• To do:
Copy every line of the data exactly, keeping out any picture.

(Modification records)
>>>>

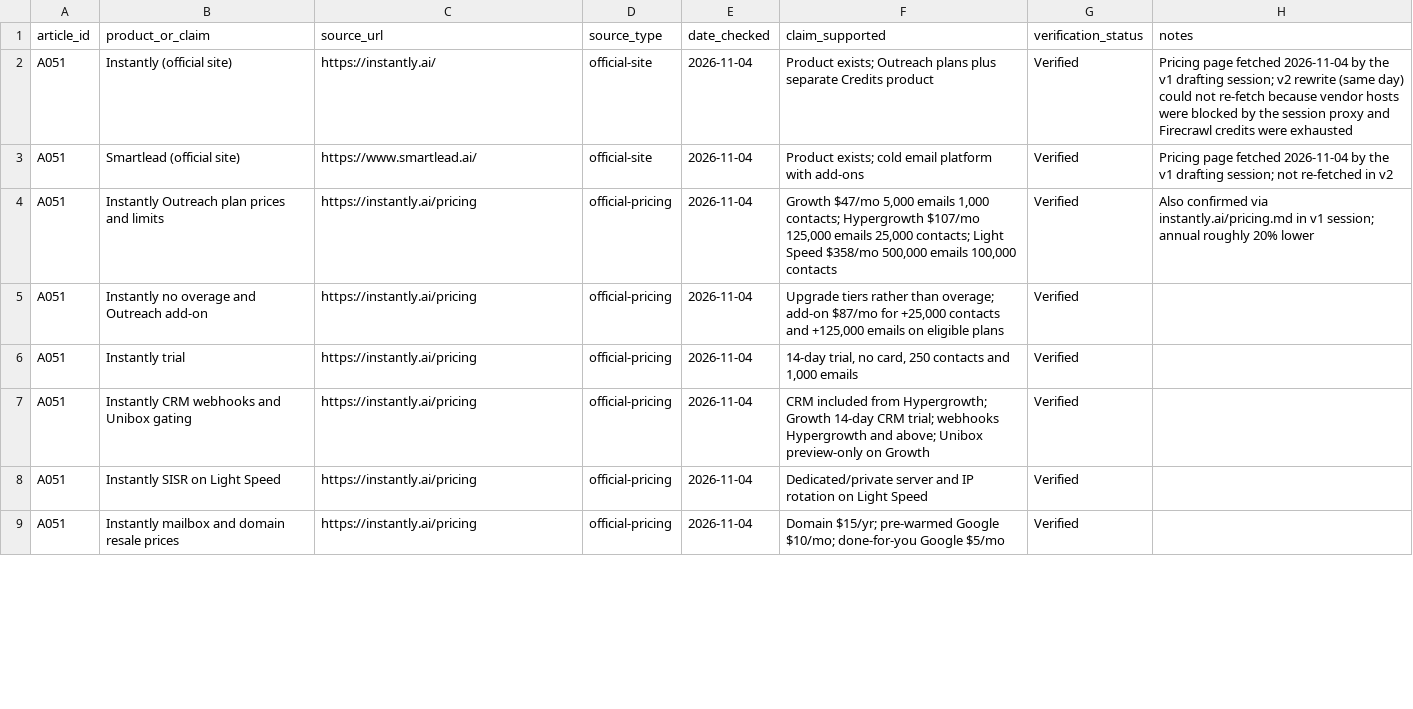
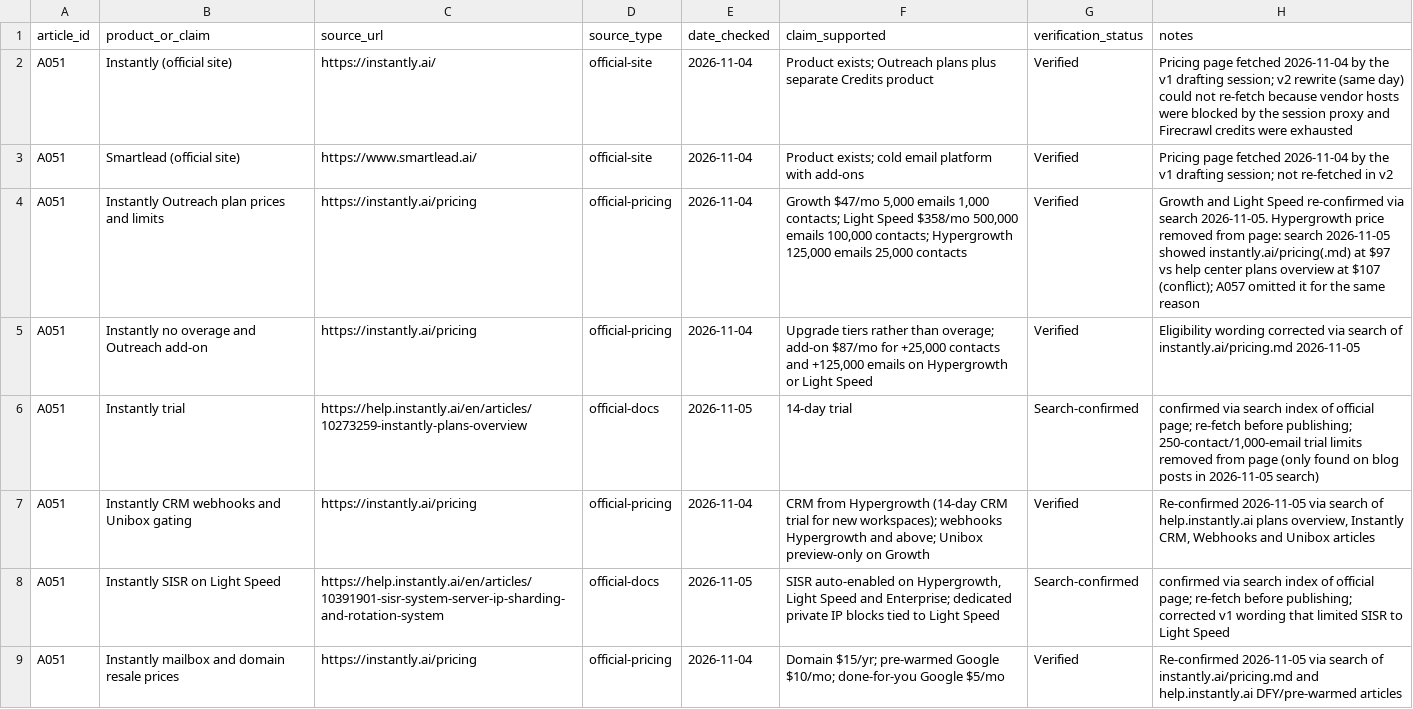
Before and after one commit to amitsinghs98/11-Microservice, a CSV file: growth-software-content-blueprint/strategy/research/A051.csv, drawn as a sheet; only a part is shown; the diff covers the shown part only.

```diff
--- a/growth-software-content-blueprint/strategy/research/A051.csv
+++ b/growth-software-content-blueprint/strategy/research/A051.csv
@@ -3,7 +3,7 @@ A051,Instantly (official site),https://instantly.ai/,official-site,2026-11-04,Pr
 A051,Smartlead (official site),https://www.smartlead.ai/,official-site,2026-11-04,Product exists; cold email platform with add-ons,Verified,Pricing page fetched 2026-11-04 by the v1 drafting session; not re-fetched in v2
-A051,Instantly Outreach plan prices and limits,https://instantly.ai/pricing,official-pricing,2026-11-04,"Growth $47/mo 5,000 emails 1,000 contacts; Hypergrowth $107/mo 125,000 emails 25,000 contacts; Light Speed $358/mo 500,000 emails 100,000 contacts",Verified,Also confirmed via instantly.ai/pricing.md in v1 session; annual roughly 20% lower
-A051,Instantly no overage and Outreach add-on,https://instantly.ai/pricing,official-pricing,2026-11-04,"Upgrade tiers rather than overage; add-on $87/mo for +25,000 contacts and +125,000 emails on eligible plans",Verified,
-A051,Instantly trial,https://instantly.ai/pricing,official-pricing,2026-11-04,"14-day trial, no card, 250 contacts and 1,000 emails",Verified,
-A051,Instantly CRM webhooks and Unibox gating,https://instantly.ai/pricing,official-pricing,2026-11-04,CRM included from Hypergrowth; Growth 14-day CRM trial; webhooks Hypergrowth and above; Unibox preview-only on Growth,Verified,
-A051,Instantly SISR on Light Speed,https://instantly.ai/pricing,official-pricing,2026-11-04,Dedicated/private server and IP rotation on Light Speed,Verified,
-A051,Instantly mailbox and domain resale prices,https://instantly.ai/pricing,official-pricing,2026-11-04,Domain $15/yr; pre-warmed Google $10/mo; done-for-you Google $5/mo,Verified,
+A051,Instantly Outreach plan prices and limits,https://instantly.ai/pricing,official-pricing,2026-11-04,"Growth $47/mo 5,000 emails 1,000 contacts; Light Speed $358/mo 500,000 emails 100,000 contacts; Hypergrowth 125,000 emails 25,000 contacts",Verified,Growth and Light Speed re-confirmed via search 2026-11-05. Hypergrowth price removed from page: search 2026-11-05 showed instantly.ai/pricing(.md) at $97 vs help center plans overview at $107 (conflict); A057 omitted it for the same reason
+A051,Instantly no overage and Outreach add-on,https://instantly.ai/pricing,official-pricing,2026-11-04,"Upgrade tiers rather than overage; add-on $87/mo for +25,000 contacts and +125,000 emails on Hypergrowth or Light Speed",Verified,Eligibility wording corrected via search of instantly.ai/pricing.md 2026-11-05
+A051,Instantly trial,https://help.instantly.ai/en/articles/10273259-instantly-plans-overview,official-docs,2026-11-05,14-day trial,Search-confirmed,"confirmed via search index of official page; re-fetch before publishing; 250-contact/1,000-email trial limits removed from page (only found on blog posts in 2026-11-05 search)"
+A051,Instantly CRM webhooks and Unibox gating,https://instantly.ai/pricing,official-pricing,2026-11-04,CRM from Hypergrowth (14-day CRM trial for new workspaces); webhooks Hypergrowth and above; Unibox preview-only on Growth,Verified,"Re-confirmed 2026-11-05 via search of help.instantly.ai plans overview, Instantly CRM, Webhooks and Unibox articles"
+A051,Instantly SISR on Light Speed,https://help.instantly.ai/en/articles/10391901-sisr-system-server-ip-sharding-and-rotation-system,official-docs,2026-11-05,"SISR auto-enabled on Hypergrowth, Light Speed and Enterprise; dedicated private IP blocks tied to Light Speed",Search-confirmed,confirmed via search index of official page; re-fetch before publishing; corrected v1 wording that limited SISR to Light Speed
+A051,Instantly mailbox and domain resale prices,https://instantly.ai/pricing,official-pricing,2026-11-04,Domain $15/yr; pre-warmed Google $10/mo; done-for-you Google $5/mo,Verified,Re-confirmed 2026-11-05 via search of instantly.ai/pricing.md and help.instantly.ai DFY/pre-warmed articles
```
Also changed, not shown: 3 added rows and 34 edited cells elsewhere in this file, 1 other file.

<<<<

• Answer to the problem:
Before and after one commit to amitsinghs98/11-Microservice, a CSV file: growth-software-content-blueprint/strategy/research/A051.csv, drawn as a sheet; only a part is shown; the diff covers the shown part only.

```diff
--- a/growth-software-content-blueprint/strategy/research/A051.csv
+++ b/growth-software-content-blueprint/strategy/research/A051.csv
@@ -3,7 +3,7 @@ A051,Instantly (official site),https://instantly.ai/,official-site,2026-11-04,Pr
 A051,Smartlead (official site),https://www.smartlead.ai/,official-site,2026-11-04,Product exists; cold email platform with add-ons,Verified,Pricing page fetched 2026-11-04 by the v1 drafting session; not re-fetched in v2
-A051,Instantly Outreach plan prices and limits,https://instantly.ai/pricing,official-pricing,2026-11-04,"Growth $47/mo 5,000 emails 1,000 contacts; Hypergrowth $107/mo 125,000 emails 25,000 contacts; Light Speed $358/mo 500,000 emails 100,000 contacts",Verified,Also confirmed via instantly.ai/pricing.md in v1 session; annual roughly 20% lower
-A051,Instantly no overage and Outreach add-on,https://instantly.ai/pricing,official-pricing,2026-11-04,"Upgrade tiers rather than overage; add-on $87/mo for +25,000 contacts and +125,000 emails on eligible plans",Verified,
-A051,Instantly trial,https://instantly.ai/pricing,official-pricing,2026-11-04,"14-day trial, no card, 250 contacts and 1,000 emails",Verified,
-A051,Instantly CRM webhooks and Unibox gating,https://instantly.ai/pricing,official-pricing,2026-11-04,CRM included from Hypergrowth; Growth 14-day CRM trial; webhooks Hypergrowth and above; Unibox preview-only on Growth,Verified,
-A051,Instantly SISR on Light Speed,https://instantly.ai/pricing,official-pricing,2026-11-04,Dedicated/private server and IP rotation on Light Speed,Verified,
-A051,Instantly mailbox and domain resale prices,https://instantly.ai/pricing,official-pricing,2026-11-04,Domain $15/yr; pre-warmed Google $10/mo; done-for-you Google $5/mo,Verified,
+A051,Instantly Outreach plan prices and limits,https://instantly.ai/pricing,official-pricing,2026-11-04,"Growth $47/mo 5,000 emails 1,000 contacts; Light Speed $358/mo 500,000 emails 100,000 contacts; Hypergrowth 125,000 emails 25,000 contacts",Verified,Growth and Light Speed re-confirmed via search 2026-11-05. Hypergrowth price removed from page: search 2026-11-05 showed instantly.ai/pricing(.md) at $97 vs help center plans overview at $107 (conflict); A057 omitted it for the same reason
+A051,Instantly no overage and Outreach add-on,https://instantly.ai/pricing,official-pricing,2026-11-04,"Upgrade tiers rather than overage; add-on $87/mo for +25,000 contacts and +125,000 emails on Hypergrowth or Light Speed",Verified,Eligibility wording corrected via search of instantly.ai/pricing.md 2026-11-05
+A051,Instantly trial,https://help.instantly.ai/en/articles/10273259-instantly-plans-overview,official-docs,2026-11-05,14-day trial,Search-confirmed,"confirmed via search index of official page; re-fetch before publishing; 250-contact/1,000-email trial limits removed from page (only found on blog posts in 2026-11-05 search)"
+A051,Instantly CRM webhooks and Unibox gating,https://instantly.ai/pricing,official-pricing,2026-11-04,CRM from Hypergrowth (14-day CRM trial for new workspaces); webhooks Hypergrowth and above; Unibox preview-only on Growth,Verified,"Re-confirmed 2026-11-05 via search of help.instantly.ai plans overview, Instantly CRM, Webhooks and Unibox articles"
+A051,Instantly SISR on Light Speed,https://help.instantly.ai/en/articles/10391901-sisr-system-server-ip-sharding-and-rotation-system,official-docs,2026-11-05,"SISR auto-enabled on Hypergrowth, Light Speed and Enterprise; dedicated private IP blocks tied to Light Speed",Search-confirmed,confirmed via search index of official page; re-fetch before publishing; corrected v1 wording that limited SISR to Light Speed
+A051,Instantly mailbox and domain resale prices,https://instantly.ai/pricing,official-pricing,2026-11-04,Domain $15/yr; pre-warmed Google $10/mo; done-for-you Google $5/mo,Verified,Re-confirmed 2026-11-05 via search of instantly.ai/pricing.md and help.instantly.ai DFY/pre-warmed articles
```
Also changed, not shown: 3 added rows and 34 edited cells elsewhere in this file, 1 other file.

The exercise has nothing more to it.